A new study in the journal of Pediactics urges healthcare providers to be prepared to treat a growing number of children who are accidentally ingesting edible cannabis. It also serves as a warning to parents and caregivers to keep edibles out of the reach of young children.
Over the past 5 years, there has been a substantial increase in the number of children ingesting edible cannabis, resulting in acute toxicity for some of the young patients who were treated. According to the study, between the years 2017 and 2021, there were 7,043 cases of pediatric edible cannabis exposures recorded in the National Poison Data System (NPDS). The number of cases rose from 207 in 2017 to 3,054 cases in 2021, a whopping increase of 1,375%.
Two and 3-year-old children were at the highest risk for cannabis exposure. The study surmised at this age children are capable of opening containers and climbing to high spaces to access items of interest.
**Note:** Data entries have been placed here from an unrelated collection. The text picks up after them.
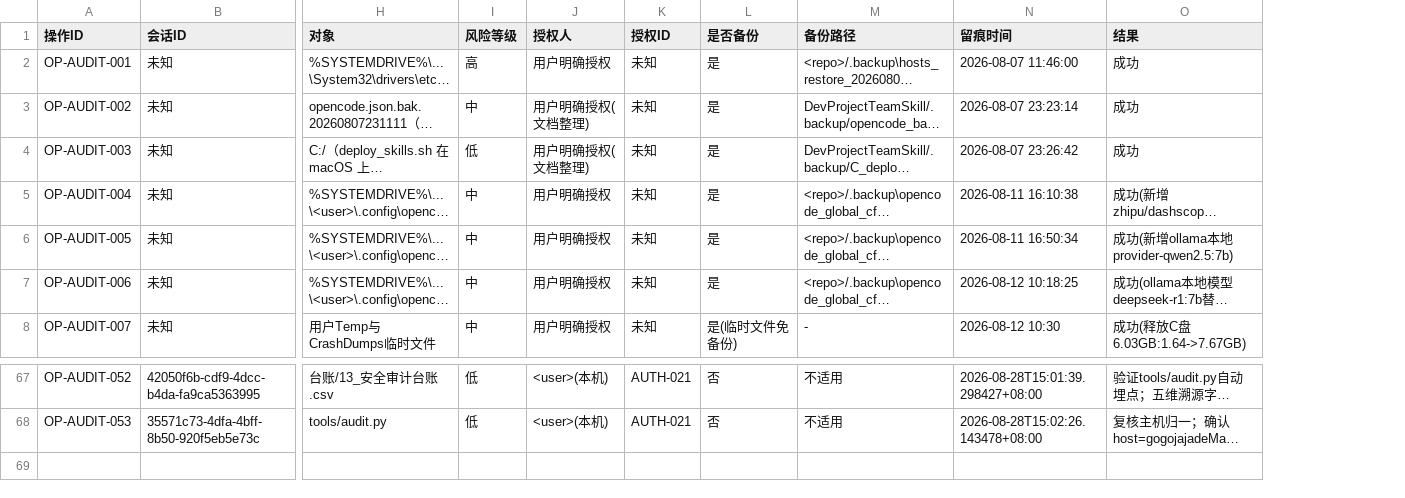
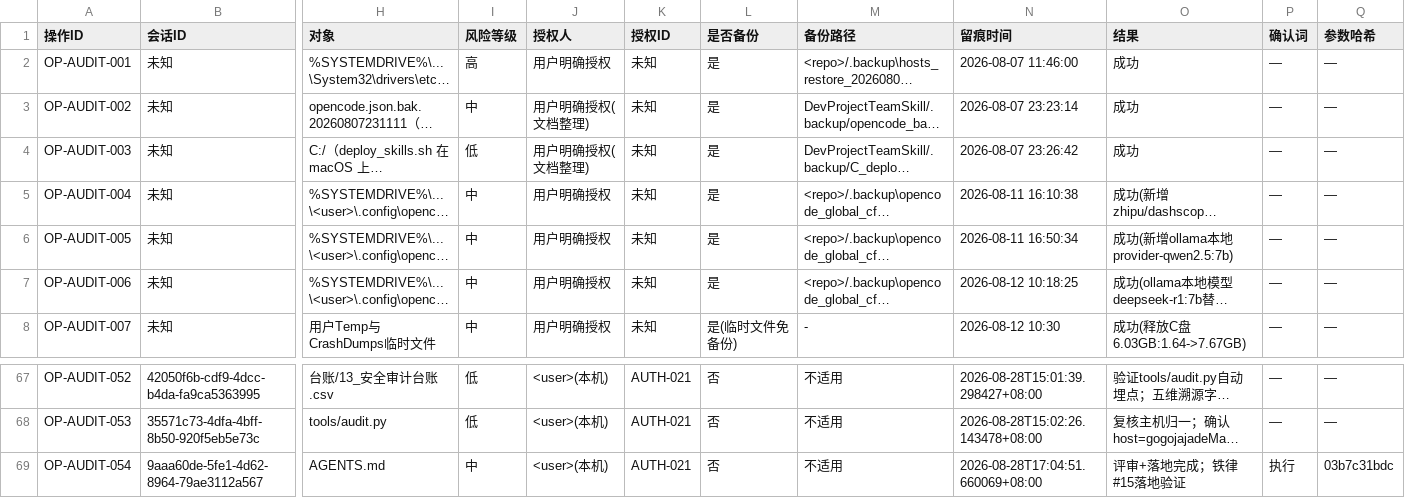
Before and after one commit to gogojaja/DevProjectTeamSkill, a CSV file: 台账/13_安全审计台账.csv, drawn as a sheet; only a part is shown, gaps mark what is left out; long unchanged cells end in …; rows hold the shown columns only; the diff names each change by its address in the sheet, - before the commit and + after, or states it on an @@ line.

Commit message:
feat: AI助手行为门禁与执行合同闸门(铁律#15)落地
- 评审 PRD: .trae/specs/ai-self-control-20260828/review.md(R1=pass, 缺口 G-1~G-4)
- 方案文档: docs/AI助手行为门禁与授权合同.md(§1-§9: 事件复盘/根因/行业裁剪/六段合同/工具分级/审批五要素/参数哈希绑定/红黄灯+回滚SOP)
- 执行单模板: docs/AI助手行为门禁-执行单模板.csv(UTF-8 BOM, 6列+示例)
- AGENTS.md 新增铁律#15(六段执行合同+Tier分级+确认词白名单+参数哈希绑定+全闸模式)
- dev-project-team-skill SKILL.md §2.2 新增 #10 执行合同闸门 + #11 顺带操作禁令(对齐#15)
- 台账13 扩展 确认词+参数哈希 列、台账14 扩展 确认词 列
- tools/audit.py 支持 --confirm-word/--param-hash(自动算 SHA256 前10位)
- .githooks/pre-commit 新增铁律#15 非阻断软提示
- review 结论: 不新建 项目铁律.md(避免与 AGENTS.md 双源, 锚定 #15)

```diff
--- a/台账/13_安全审计台账.csv
+++ b/台账/13_安全审计台账.csv
+column P (确认词), rows 2-8: all —; rows 67-68: — | —
+column Q (参数哈希), rows 2-8: all —; rows 67-68: — | —
+row 69: OP-AUDIT-054 | 9aaa60de-5fe1-4d62-8964-79ae3112a567 | AGENTS.md | 中 | <user>(本机) | AUTH-021 | 否 | 不适用 | 2026-08-28T17:04:51.660069+08:00 | 评审+落地完成；铁律#15落地验证 | 执行 | 03b7c31bdc
```
Also changed, not shown: 台账/14_授权登记.csv, 7 other files.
Of those receiving medical treatment, 573 children (8.1%) were admitted to critical care units and 1,027 (14.6%) were admitted to noncritical care units because they unwittingly consumed cannabis. A total of 2,550 children (36.2%) over the 5-year timeframe were treated and released from the Emergency Department.
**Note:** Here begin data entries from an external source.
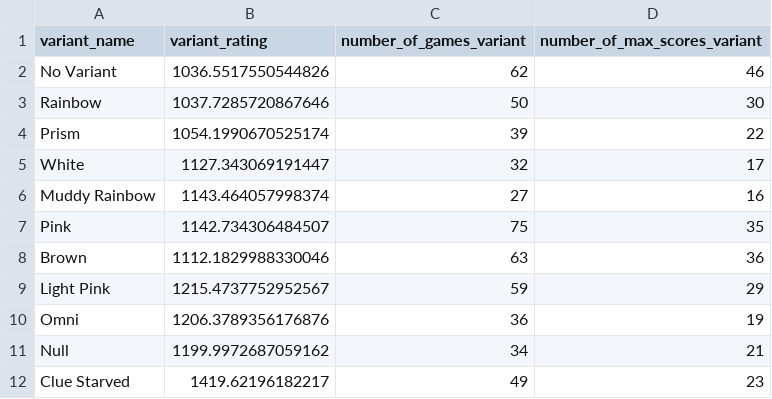
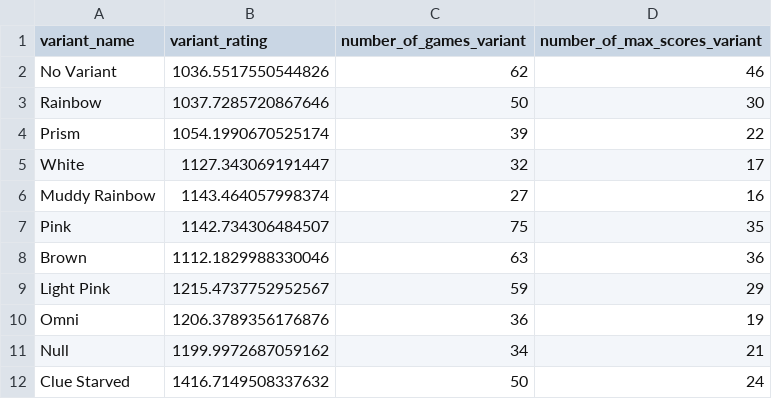
Before and after one commit to hanabi-league/hanabi-league.github.io, a CSV file: data/variant_data.csv, drawn as a sheet.

```diff
--- a/data/variant_data.csv
+++ b/data/variant_data.csv
@@ -11,2 +11,2 @@ Omni,1206.3789356176876,36,19
 Null,1199.9972687059162,34,21
-Clue Starved,1419.62196182217,49,23
+Clue Starved,1416.7149508337632,50,24
```
Also changed, not shown: data/player_data.csv, data/player_game_data.csv, 2 other files.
The most common site of a child’s exposure to edible cannabis was found to be in their own homes (90.7%). The study recommends households with children:
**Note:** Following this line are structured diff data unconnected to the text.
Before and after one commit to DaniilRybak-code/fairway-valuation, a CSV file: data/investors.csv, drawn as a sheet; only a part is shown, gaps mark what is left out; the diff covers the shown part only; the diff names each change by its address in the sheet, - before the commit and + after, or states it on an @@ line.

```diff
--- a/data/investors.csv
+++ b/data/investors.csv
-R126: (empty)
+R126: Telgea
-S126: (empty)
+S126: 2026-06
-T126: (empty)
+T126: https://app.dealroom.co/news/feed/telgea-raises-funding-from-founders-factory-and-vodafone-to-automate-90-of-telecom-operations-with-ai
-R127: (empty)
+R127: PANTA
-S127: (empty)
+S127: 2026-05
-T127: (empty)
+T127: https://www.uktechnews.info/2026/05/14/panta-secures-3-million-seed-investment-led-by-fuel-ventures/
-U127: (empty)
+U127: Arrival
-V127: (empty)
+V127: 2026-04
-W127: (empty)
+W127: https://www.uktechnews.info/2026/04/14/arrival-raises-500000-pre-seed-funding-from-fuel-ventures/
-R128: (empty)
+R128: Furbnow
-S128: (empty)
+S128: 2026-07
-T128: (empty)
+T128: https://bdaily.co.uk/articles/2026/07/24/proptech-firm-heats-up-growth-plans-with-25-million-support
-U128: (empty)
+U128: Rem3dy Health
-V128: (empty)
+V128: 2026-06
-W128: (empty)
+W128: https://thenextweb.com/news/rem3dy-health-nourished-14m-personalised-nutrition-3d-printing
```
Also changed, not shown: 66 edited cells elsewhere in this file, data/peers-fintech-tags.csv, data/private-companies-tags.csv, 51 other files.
- Keep edibles and other medication in a locked or child-resistant non-clear container.
- Store edible cannabis in a location unknown to the children preferably in a location other than the kitchen, away from other food items, to reduce the risk of a child viewing these products as normal food items.
- Refrain from using cannabis edibles in front of children.
- Avoid buying edibles that look like candy or a treat that a child might be eager to try.
- Ask family, friends, and caregivers to follow those precautions as well.
Illinois legalized recreational cannabis in 2020.
The Illinois Poison Center recommends these steps if you suspect a child has ingested cannabis, medication, or a potentially toxic material.
- Call 911 if the child is unconscious or is having difficulty breathing.
- Remain Calm – Most poison emergencies can be resolved quickly over the phone.
- Call the Poison Center Helpline at 1-800-222-1222 if you are concerned that your child has been exposed to a potentially harmful substance.